I’d been planning on getting myself in early September to the Far North industrial city of Norilsk. I’d a chock-full itinerary planned, including giving speeches, business meetings with the management of our highly esteemed customer, plus of course a spot of tourism: checking out the main natural must-see of the region: Putorana Plateau.
At least, like I say: that was the plan. But then Kamchatka-2018 put paid to all that – six weeks with a leg in plaster. So I had to put the trip off. But only I had to postpone it: all the others in our delegation still went. And they had a whale of a time, by all accounts.
Well one of those accounts I’ll give you here: that of D.Z., one of my most-regular travel companions. Herewith, his short essay,plus photos.
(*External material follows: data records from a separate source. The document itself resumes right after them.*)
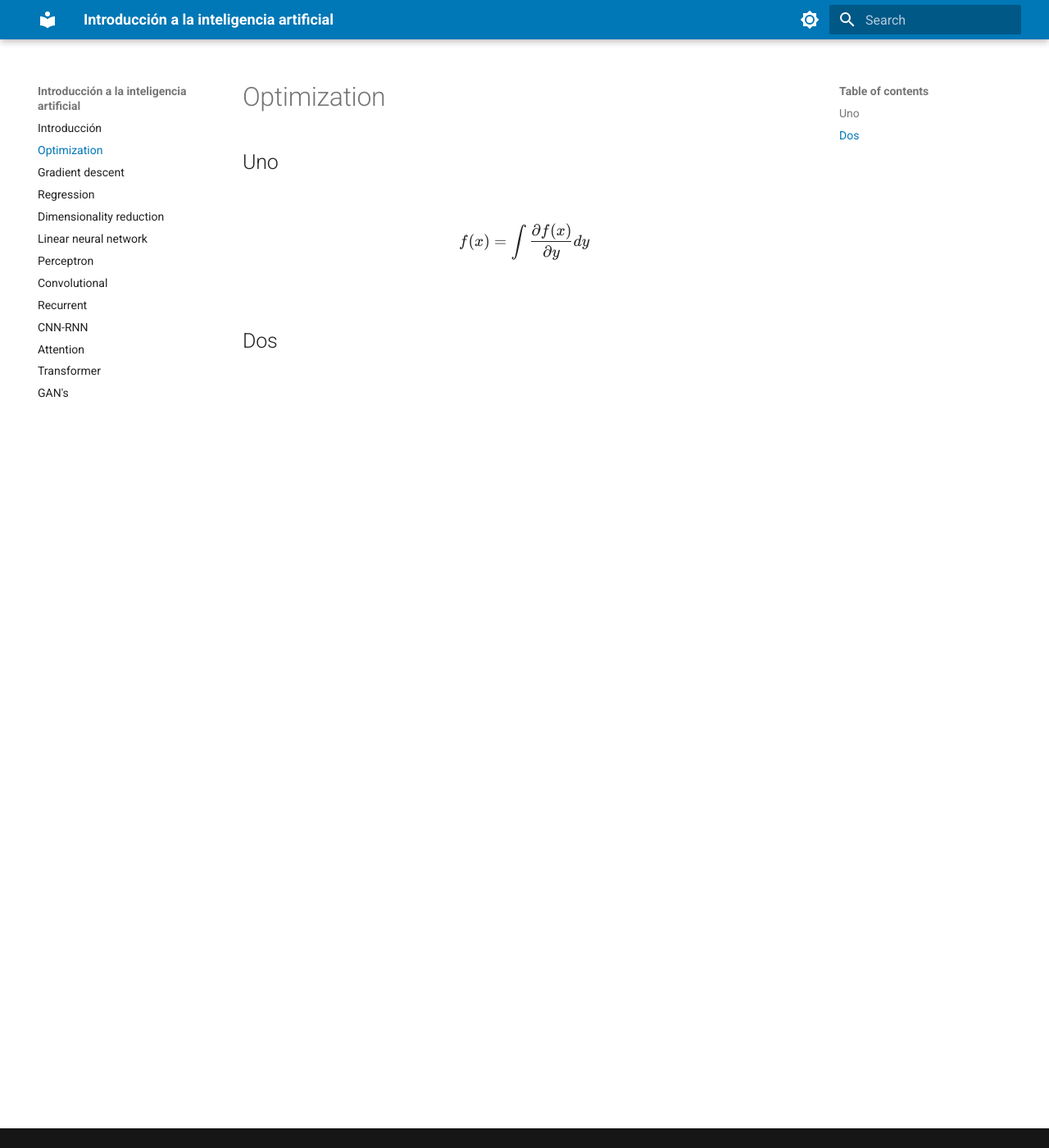
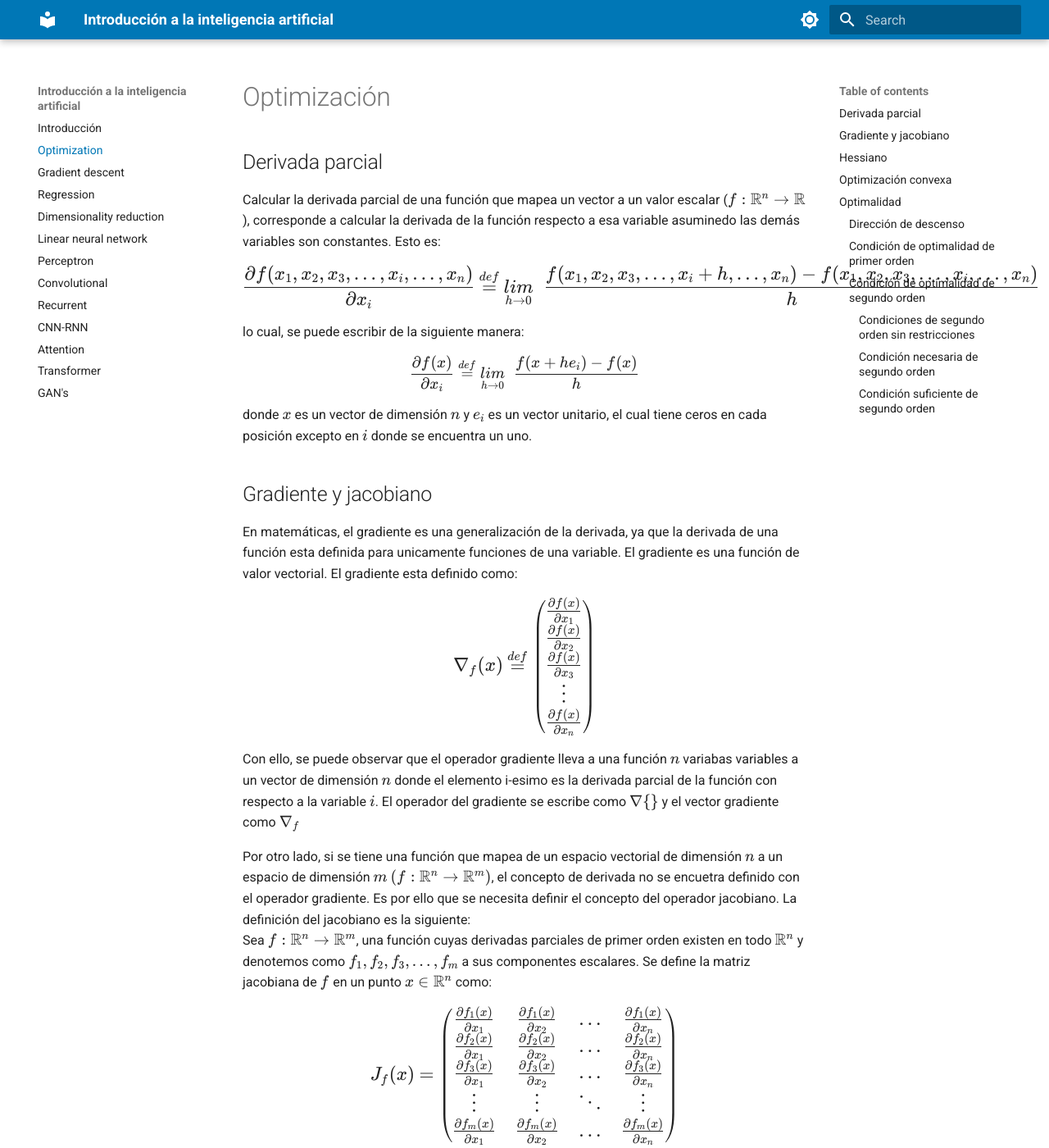
Before and after one commit to giovannilopez9808/NotasTallerIntroduccionIA, an MkDocs documentation site: the page built from docs/optimization.md, in a window 1280 px wide and 1400 px high. Shown: the whole window at 82% size. Built offline with MkDocs 1.6.1 and Material for MkDocs 9.7.7, drawn with Linux system fonts in a browser that asks for light colours; some of the changed text lies outside the part shown.

Commit message:
Gradient and hessian

```diff
--- a/docs/optimization.md
+++ b/docs/optimization.md
@@ -1,6 +1,79 @@
-# Optimization
-## Uno
+# Optimización
+## Derivada parcial
+Calcular la derivada parcial de una función que mapea un vector a un valor escalar ($f: \mathbb{R}^n \rightarrow \mathbb{R}$), corresponde a calcular la derivada de la función respecto a esa variable asuminedo las demás variables son constantes. Esto es:
 $$
-f(x)=\int \frac{\partial f(x)}{\partial y} dy
+\large
+\frac{\partial f(x_1,x_2,x_3,\dots,x_i,\dots,x_n)}{\partial x_i} \overset{def}{=}\underset{h\rightarrow 0}{lim}\;\; \frac{f(x_1,x_2,x_3,\dots,x_i+h,\dots,x_n)-f(x_1,x_2,x_3,\dots,x_i,\dots,x_n)}{h}
 $$
-## Dos
+lo cual, se puede escribir de la siguiente manera:
+$$
+\frac{\partial f(x)}{\partial x_i}  \overset{def}{=}\underset{h\rightarrow 0}{lim}\;\; \frac{f(x+he_i)-f(x)}{h}
+$$
+donde $x$ es un vector de dimensión $n$ y $e_i$ es un vector unitario, el cual tiene ceros en cada posición excepto en $i$ donde se encuentra un uno.
+
+## Gradiente y jacobiano
+En matemáticas, el gradiente es una generalización de la derivada, ya que la derivada de una función esta definida para unicamente funciones de una variable. El gradiente es una función de valor vectorial. El gradiente esta definido como:
+$$
+\large
+\nabla_f(x) \overset{def}{=} \left(
+\begin{matrix}
+\frac{\partial f(x)}{\partial x_1} \\\\
+\frac{\partial f(x)}{\partial x_2} \\\\
+\frac{\partial f(x)}{\partial x_3} \\\\
+\vdots \\\\
+\frac{\partial f(x)}{\partial x_n}
+\end{matrix}
+\right)
+$$
+Con ello, se puede observar que el operador gradiente lleva a una función $n$ variabas variables a un vector de dimensión $n$ donde el elemento i-esimo es la derivada parcial de la función con respecto a la variable $i$. El operador del gradiente se escribe como $\nabla \{\}$ y el vector gradiente como $\nabla_f$
+
+
+Por otro lado, si se tiene una función que mapea de un espacio vectorial de dimensión $n$ a un espacio de dimensión $m$ $(f:\mathbb{R}^n \rightarrow \mathbb{R}^m)$, el concepto de derivada no se encuetra definido con el operador gradiente. Es por ello que se necesita definir el concepto del operador jacobiano. La definición del jacobiano es la siguiente:
+Sea $f: \mathbb{R}^n \rightarrow \mathbb{R}^m$, una función cuyas derivadas parciales de primer orden existen en todo $\mathbb{R}^n$ y denotemos como $f_1,f_2,f_3,\dots,f_m$ a sus componentes escalares. Se define la matriz jacobiana de $f$ en un punto $x \in \mathbb{R}^n$ como:
+$$
+\large
+J_f(x) = \left(
+\begin{matrix}
+\frac{\partial f_1(x)}{\partial x_1} &\frac{\partial f_1(x)}{\partial x_2} & \dots &\frac{\partial f_1(x)}{\partial x_n} \\\\
+\frac{\partial f_2(x)}{\partial x_1} &\frac{\partial f_2(x)}{\partial x_2} & \dots &\frac{\partial f_2(x)}{\partial x_n} \\\\
+\frac{\partial f_3(x)}{\partial x_1} &\frac{\partial f_3(x)}{\partial x_2} & \dots &\frac{\partial f_3(x)}{\partial x_n} \\\\
+\vdots & \vdots & \ddots &\vdots \\\\
+\frac{\partial f_m(x)}{\partial x_1} &\frac{\partial f_m(x)}{\partial x_2} & \dots &\frac{\partial f_m(x)}{\partial x_n} \\\\
+\end{matrix}
+\right)
+$$
+## Hessiano
+La matriz hessiana o hessiano de un campo escalar es una matriz cuadrada de dimensión $n \times n$ que tiene como elementos las derivadas parciales de segundo orden. La matriz hessiana se define como:
+
+Sea $f: \mathbb{R}^n \rightarrow \mathbb{R}$, un campo escalar cuyas derivadas parciales de segundo grado existen (clase $C^2$). La matriz hessiana de $f$, denotada por $H_f(x)$, es una matriz cuadrada $n \times n$ definida como:
+$$
+\large
+H_f(x) = \left(
+\begin{matrix}
+\frac{\partial^2 f}{\partial x_1^2} (x) &\frac{\partial^2 f}{\partial x_1 \partial x_2} (x) & \dots & \frac{\partial^2 f}{\partial x_1 \partial x_n} (x) \\\\
+\frac{\partial^2 f}{\partial x_2 \partial x_1} (x) &\frac{\partial^2 f}{\partial x_2^2} (x) & \dots & \frac{\partial^2 f}{\partial x_2 \partial x_n} (x) \\\\
+\vdots & \vdots & \ddots & \vdots \\\\
+\frac{\partial^2 f}{\partial x_n \partial x_1} (x) &\frac{\partial^2 f}{\partial x_n \partial x_2} (x) & \dots & \frac{\partial^2 f}{\partial x_n^2} (x) \\\\
+\end{matrix}
+\right)
+$$
+Con ello, se afirma que el hessiano es aplicar el operador jacobiano al gradiente de la función $f$.
+$$
+H_f(x) = J\lbrace \nabla f(x)\rbrace = J\lbrace J_f^T \rbrace
+$$
+Por otro lado, en algunos casos es más preferible calcular el hessiano por medio del operador gradiente. Para lograr este objetivo se define la operación divergencia el cual es la siguiente:
+$$
+\nabla \cdot f \overset{def}{=} 1^T\nabla f
+$$
+Con esto se tiene que el hessiano es calculado como:
+$$
+\nabla^2 f = \nabla^T \nabla f
+$$
+## Optimización convexa
+## Optimalidad
+### Dirección de descenso
+### Condición de optimalidad de primer orden
+### Condición de optimalidad de segundo orden
+#### Condiciones de segundo orden sin restricciones
+#### Condición necesaria de segundo orden
+#### Condición suficiente de segundo orden
```
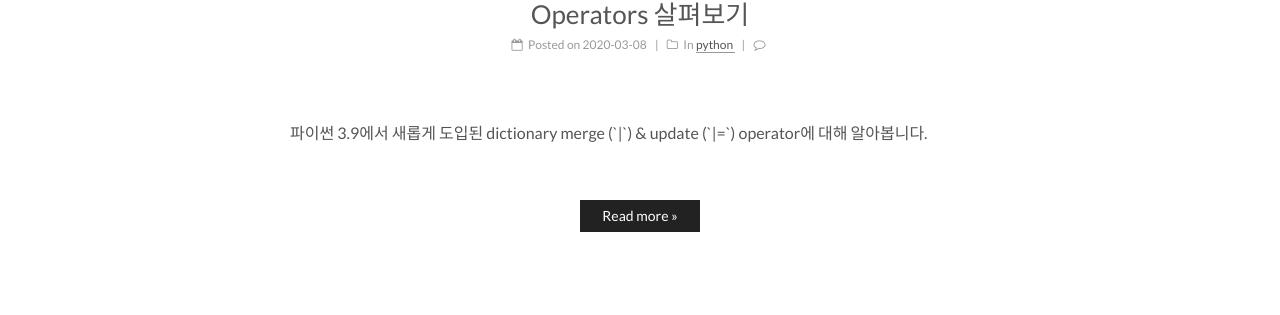
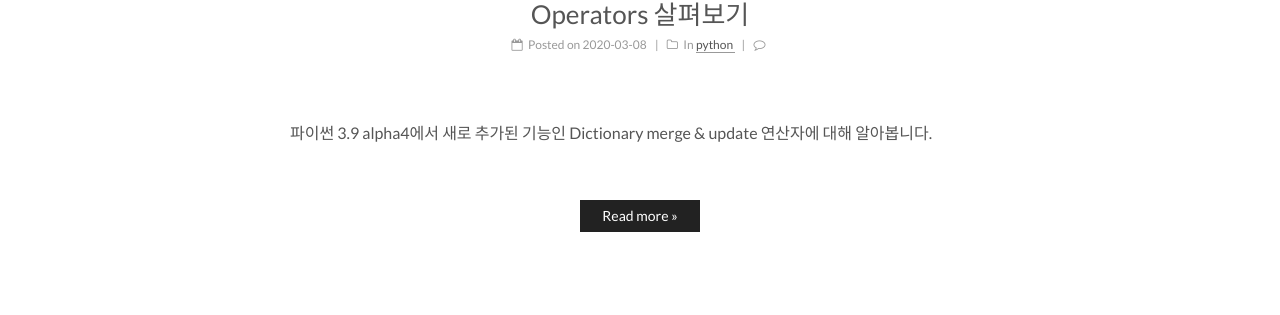
Before and after one commit to novdov/novdov.github.io, a Jekyll site: the page built from index.html, in a window 1280 px wide. Shown: the part 376-691 px from the top of the page. Built offline with Jekyll 4.4.1, drawn with Linux system fonts in a browser that asks for light colours; the list of posts is cut into pages by our own code; comment, search, counter and statistics services are not loaded.

Commit message:
[Modify] Modify description

```diff
--- a/_posts/2020-03-08-python39-new-features-dict.md
+++ b/_posts/2020-03-08-python39-new-features-dict.md
@@ -1,7 +1,7 @@
 ---
 title: '[Python 3.9] 새로 추가된 Dictionary Merge & Update Operators 살펴보기'
 date: 2020-03-08 02:00:00
-description: 파이썬 3.9에서 새롭게 도입된 dictionary merge (`|`) & update (`|=`) operator에 대해 알아봅니다.
+description: 파이썬 3.9 alpha4에서 새로 추가된 기능인 Dictionary merge & update 연산자에 대해 알아봅니다.
 categories:
 - python
 tags:
```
(Note (from me): Unfortunately there are no pics of Putorana. Much like what happened most of the time this summer in Kamchatka, the weather turned real bad – not fit for flying. So there was to be no helicopter flight to the Siberian Traps, which incidentally came about around 250 million years ago as the result of a mega volcanic eruption. Btw: that eruption was one of the most global geo-catastrophes this planet of ours has ever seen: it changed its climate, and brought the Paleozoic Era to a close while ushering in that of the Mesozoic and its all its dinosaurs. Remnants of that prehistoric cataclysm can today be found around 100 kilometers from Norilsk, but are rarely accessible to tourists due to the habitually terrible weather conditions above the Arctic Circle. Oh well: next time…
For someone who’s never been to Norilsk, the place is a mere city in the Far North of Russia. However, a taxi ride from its airport around the territory and to its downtown changes this visualization: Norilsk is a more than a mere city; it’s a whole industrial district (one of its official titles is the ‘Norilsk Industrial District’), which covers the wide expanse of land from the Yenisei River to the Putorana Plateau. And its residential neighborhoods – with a population totaling nearly 200,000 – dot this industrial landscape to almost resemble oases.